CBP: "Implied Departure"

by Joseph McKeown


As members of the American Immigration Lawyers Association (AILA), the attorneys of D&B receive updates on trends and problems that sometimes arise within the various government agencies handling immigration matters. The most recent involves the denial of some adjustment of status (AOS) and change-of-status applications by US Citizenship & Immigration Services (USCIS) when the applicant has purchased, but not used, an airline ticket to depart the US. The denial reason: the applicant's alleged intention to depart from the US and consequent abandonment of the application (applicants for AOS and COS applications must remain in the US until travel parole is granted or the application is approved, respectively, and so leaving the US before either of these is considered abandonment of the application).
 
How is this happening?
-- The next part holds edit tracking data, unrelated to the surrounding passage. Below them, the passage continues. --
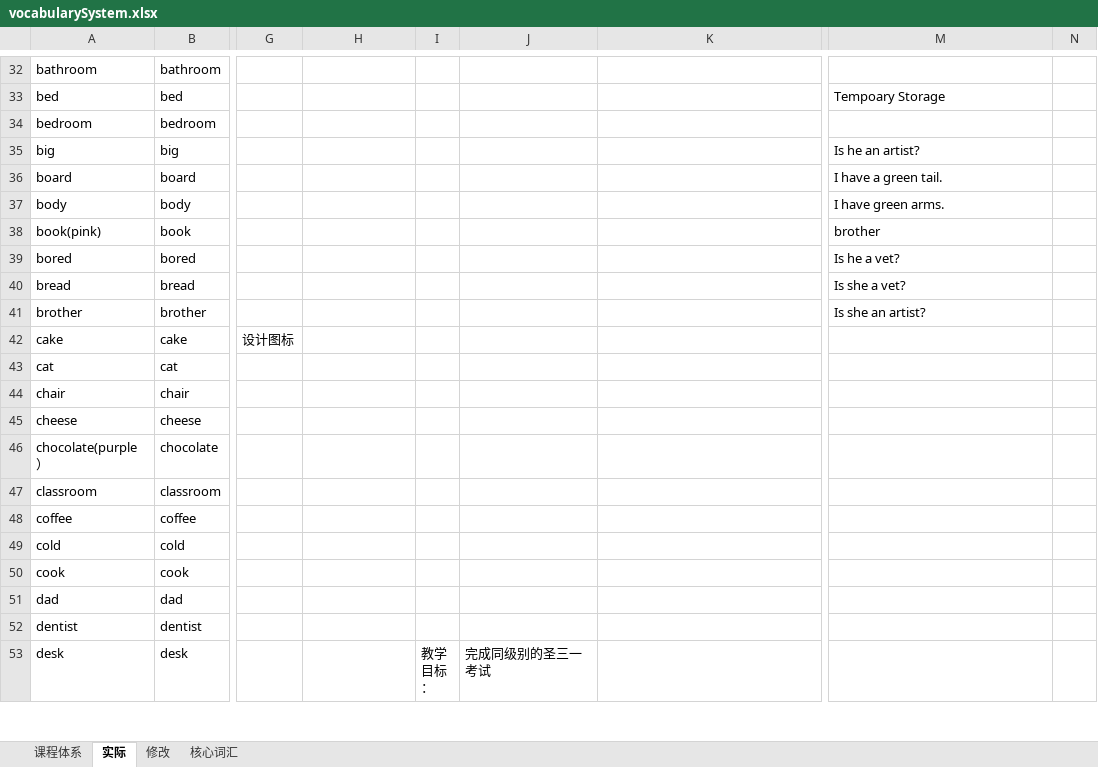
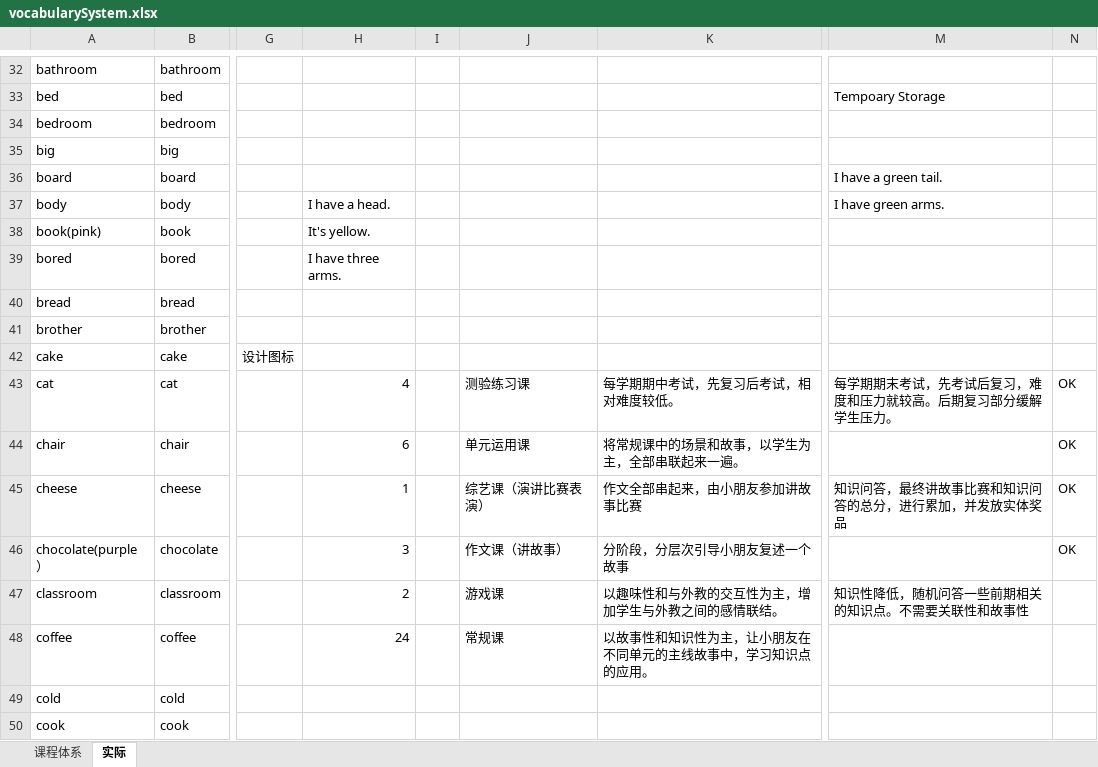
Before and after one commit to morgenliao/tongue, an Excel workbook: Resouce/vocabularySystem.xlsx, sheet 实际, drawn as a sheet; only a part is shown, gaps mark what is left out; the shorter side is filled out with more unchanged rows; values as stored, in another font and other column widths than the file's, no cell formats; the diff covers the shown part only; the diff names each change by its address in the sheet, - before the commit and + after, or states it on an @@ line.

```diff
--- a/Resouce/vocabularySystem.xlsx (sheet 实际)
+++ b/Resouce/vocabularySystem.xlsx (sheet 实际)
-sheet tab: 修改
-sheet tab: 核心词汇
-M35: Is he an artist?
+M35: (empty)
-H37: (empty)
+H37: I have a head.
-H38: (empty)
+H38: It's yellow.
-M38: brother
+M38: (empty)
-H39: (empty)
+H39: I have three arms.
-M39: Is he a vet?
+M39: (empty)
-M40: Is she a vet?
+M40: (empty)
-M41: Is she an artist?
+M41: (empty)
-H43: (empty)
+H43: 4
-J43: (empty)
+J43: 测验练习课
-K43: (empty)
+K43: 每学期期中考试，先复习后考试，相对难度较低。
-M43: (empty)
+M43: 每学期期末考试，先考试后复习，难度和压力就较高。后期复习部分缓解学生压力。
-N43:N46: (empty)
+N43:N46: OK
-H44: (empty)
+H44: 6
-J44: (empty)
+J44: 单元运用课
-K44: (empty)
+K44: 将常规课中的场景和故事，以学生为主，全部串联起来一遍。
-H45: (empty)
+H45: 1
-J45: (empty)
+J45: 综艺课（演讲比赛表演）
-K45: (empty)
+K45: 作文全部串起来，由小朋友参加讲故事比赛
-M45: (empty)
+M45: 知识问答，最终讲故事比赛和知识问答的总分，进行累加，并发放实体奖品
-H46: (empty)
+H46: 3
-J46: (empty)
+J46: 作文课（讲故事）
-K46: (empty)
+K46: 分阶段，分层次引导小朋友复述一个故事
-H47: (empty)
+H47: 2
-J47: (empty)
+J47: 游戏课
-K47: (empty)
+K47: 以趣味性和与外教的交互性为主，增加学生与外教之间的感情联结。
-M47: (empty)
+M47: 知识性降低，随机问答一些前期相关的知识点。不需要关联性和故事性
-H48: (empty)
+H48: 24
-J48: (empty)
+J48: 常规课
-K48: (empty)
+K48: 以故事性和知识性为主，让小朋友在不同单元的主线故事中，学习知识点的应用。
```
Also changed, not shown: 96 edited cells elsewhere in this sheet, cell formats, 5 other files.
US Customs and Border Protection reports that when a foreign national buys a ticket departing the US, this information is uploaded into their system and shared with USCIS. This "implied departure" is displayed on a preliminary screen, and unless officers clicks to a "deeper level" of the record, they will be unaware whether the foreign national departed the US or not. Denials for this reason, when the foreign national did not in fact depart the US, are due to officer error, and should be corrected with additional training.